Exercise details →
Go through the entries below and copy each line containing the word "table".

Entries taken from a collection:
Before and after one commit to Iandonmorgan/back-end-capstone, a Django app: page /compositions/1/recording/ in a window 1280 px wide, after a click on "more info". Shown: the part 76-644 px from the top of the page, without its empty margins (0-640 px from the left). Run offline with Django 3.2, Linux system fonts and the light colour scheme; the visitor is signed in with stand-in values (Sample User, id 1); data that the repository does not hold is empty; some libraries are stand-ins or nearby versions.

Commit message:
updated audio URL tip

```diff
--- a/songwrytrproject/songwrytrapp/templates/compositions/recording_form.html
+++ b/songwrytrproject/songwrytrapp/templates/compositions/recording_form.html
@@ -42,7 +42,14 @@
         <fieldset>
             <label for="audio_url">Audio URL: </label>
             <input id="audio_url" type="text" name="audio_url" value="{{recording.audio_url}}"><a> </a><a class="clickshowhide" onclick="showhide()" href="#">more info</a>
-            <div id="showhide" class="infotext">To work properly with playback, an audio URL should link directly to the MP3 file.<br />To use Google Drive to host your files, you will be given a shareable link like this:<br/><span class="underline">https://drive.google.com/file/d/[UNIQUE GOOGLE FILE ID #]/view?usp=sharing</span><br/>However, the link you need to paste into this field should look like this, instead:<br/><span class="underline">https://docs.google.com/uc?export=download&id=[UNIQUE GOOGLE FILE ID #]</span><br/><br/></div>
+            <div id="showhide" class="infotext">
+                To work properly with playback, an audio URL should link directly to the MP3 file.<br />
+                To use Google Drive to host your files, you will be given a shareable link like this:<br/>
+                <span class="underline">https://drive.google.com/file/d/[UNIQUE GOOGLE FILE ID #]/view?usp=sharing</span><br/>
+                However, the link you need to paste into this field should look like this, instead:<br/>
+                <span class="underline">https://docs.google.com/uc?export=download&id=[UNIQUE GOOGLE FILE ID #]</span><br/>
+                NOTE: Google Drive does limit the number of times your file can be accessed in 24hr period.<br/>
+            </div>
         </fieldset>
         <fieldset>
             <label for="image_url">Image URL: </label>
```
==
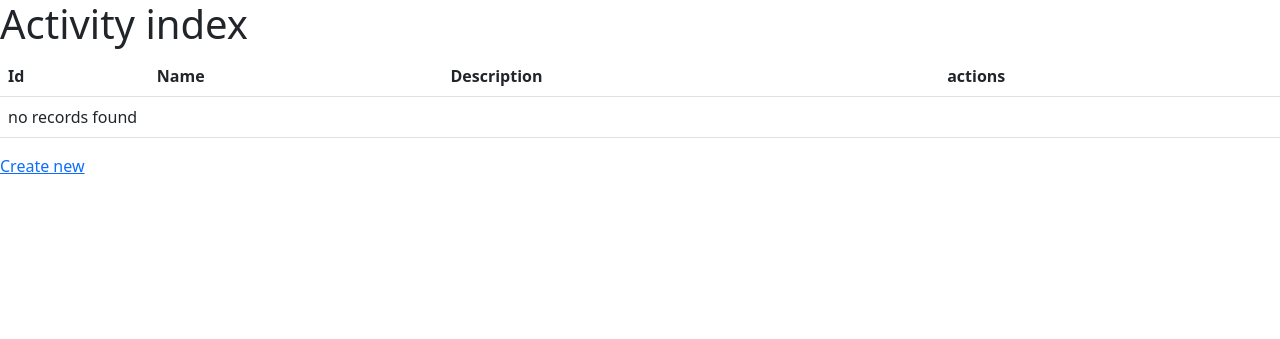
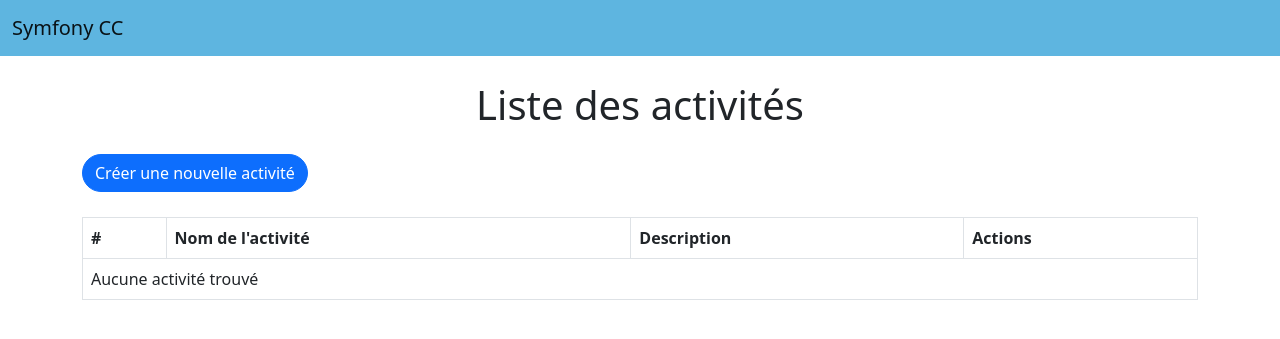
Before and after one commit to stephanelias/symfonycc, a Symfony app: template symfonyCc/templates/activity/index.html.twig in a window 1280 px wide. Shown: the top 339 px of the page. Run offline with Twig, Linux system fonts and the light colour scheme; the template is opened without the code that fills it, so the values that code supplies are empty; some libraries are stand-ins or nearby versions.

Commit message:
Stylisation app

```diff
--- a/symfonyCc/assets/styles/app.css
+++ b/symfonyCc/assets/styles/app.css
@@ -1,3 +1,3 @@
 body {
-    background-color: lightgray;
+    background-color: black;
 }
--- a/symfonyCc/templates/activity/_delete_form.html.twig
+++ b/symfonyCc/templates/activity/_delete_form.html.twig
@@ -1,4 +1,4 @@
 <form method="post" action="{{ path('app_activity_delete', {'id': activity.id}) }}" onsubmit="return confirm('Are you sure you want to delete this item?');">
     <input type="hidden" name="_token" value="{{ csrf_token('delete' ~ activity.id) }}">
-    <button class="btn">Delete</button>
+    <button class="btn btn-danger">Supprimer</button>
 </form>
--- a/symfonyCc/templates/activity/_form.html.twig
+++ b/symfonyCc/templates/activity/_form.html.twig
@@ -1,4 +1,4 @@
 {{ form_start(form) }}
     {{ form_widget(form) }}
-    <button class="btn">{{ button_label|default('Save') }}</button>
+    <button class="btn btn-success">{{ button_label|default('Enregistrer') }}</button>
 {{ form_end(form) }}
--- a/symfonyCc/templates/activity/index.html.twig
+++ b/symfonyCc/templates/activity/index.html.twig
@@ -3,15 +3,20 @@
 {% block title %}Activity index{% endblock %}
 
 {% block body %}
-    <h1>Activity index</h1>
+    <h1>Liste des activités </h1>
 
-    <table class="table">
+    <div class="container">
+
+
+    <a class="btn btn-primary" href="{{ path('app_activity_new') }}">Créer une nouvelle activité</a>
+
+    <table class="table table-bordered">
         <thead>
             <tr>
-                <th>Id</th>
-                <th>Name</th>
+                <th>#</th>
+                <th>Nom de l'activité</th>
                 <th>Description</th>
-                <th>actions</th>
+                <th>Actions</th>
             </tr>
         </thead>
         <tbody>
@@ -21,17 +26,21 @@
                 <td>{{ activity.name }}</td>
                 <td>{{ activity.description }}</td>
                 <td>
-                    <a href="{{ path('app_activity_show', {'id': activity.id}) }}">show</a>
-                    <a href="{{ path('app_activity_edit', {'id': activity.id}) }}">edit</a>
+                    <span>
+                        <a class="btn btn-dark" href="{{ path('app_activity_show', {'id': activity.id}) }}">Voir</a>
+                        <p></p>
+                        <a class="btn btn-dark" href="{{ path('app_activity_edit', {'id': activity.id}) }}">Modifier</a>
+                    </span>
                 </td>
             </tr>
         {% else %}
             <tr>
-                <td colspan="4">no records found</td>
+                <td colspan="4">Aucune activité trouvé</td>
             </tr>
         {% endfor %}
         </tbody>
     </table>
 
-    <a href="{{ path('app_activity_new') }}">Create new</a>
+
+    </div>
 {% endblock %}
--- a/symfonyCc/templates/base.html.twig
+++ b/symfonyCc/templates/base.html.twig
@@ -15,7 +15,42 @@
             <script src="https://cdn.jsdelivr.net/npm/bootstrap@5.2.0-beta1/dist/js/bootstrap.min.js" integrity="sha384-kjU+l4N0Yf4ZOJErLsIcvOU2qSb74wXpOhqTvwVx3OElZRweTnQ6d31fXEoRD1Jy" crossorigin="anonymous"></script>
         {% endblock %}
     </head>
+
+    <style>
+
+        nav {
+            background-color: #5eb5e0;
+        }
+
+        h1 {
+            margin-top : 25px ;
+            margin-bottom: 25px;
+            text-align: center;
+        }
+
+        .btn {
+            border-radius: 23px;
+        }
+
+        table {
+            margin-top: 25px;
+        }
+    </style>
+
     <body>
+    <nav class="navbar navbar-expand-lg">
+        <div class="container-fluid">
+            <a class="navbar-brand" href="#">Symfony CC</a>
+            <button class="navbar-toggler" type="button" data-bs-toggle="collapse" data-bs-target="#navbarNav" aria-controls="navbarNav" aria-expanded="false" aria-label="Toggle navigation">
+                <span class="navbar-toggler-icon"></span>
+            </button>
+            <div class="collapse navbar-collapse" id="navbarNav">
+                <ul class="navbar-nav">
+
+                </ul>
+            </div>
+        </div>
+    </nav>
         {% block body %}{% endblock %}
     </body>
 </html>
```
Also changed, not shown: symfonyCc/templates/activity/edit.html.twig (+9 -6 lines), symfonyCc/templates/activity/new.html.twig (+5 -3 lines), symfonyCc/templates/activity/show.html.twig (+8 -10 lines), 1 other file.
==
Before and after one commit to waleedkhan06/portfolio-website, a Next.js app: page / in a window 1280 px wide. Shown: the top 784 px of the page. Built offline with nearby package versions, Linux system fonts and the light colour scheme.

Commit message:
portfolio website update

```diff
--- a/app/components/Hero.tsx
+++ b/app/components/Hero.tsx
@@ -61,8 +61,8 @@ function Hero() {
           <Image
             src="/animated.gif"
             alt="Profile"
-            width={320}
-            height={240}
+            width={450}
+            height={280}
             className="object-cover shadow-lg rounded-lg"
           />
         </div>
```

Result →
-    <table class="table">
+    <table class="table table-bordered">
     </table>
+        table {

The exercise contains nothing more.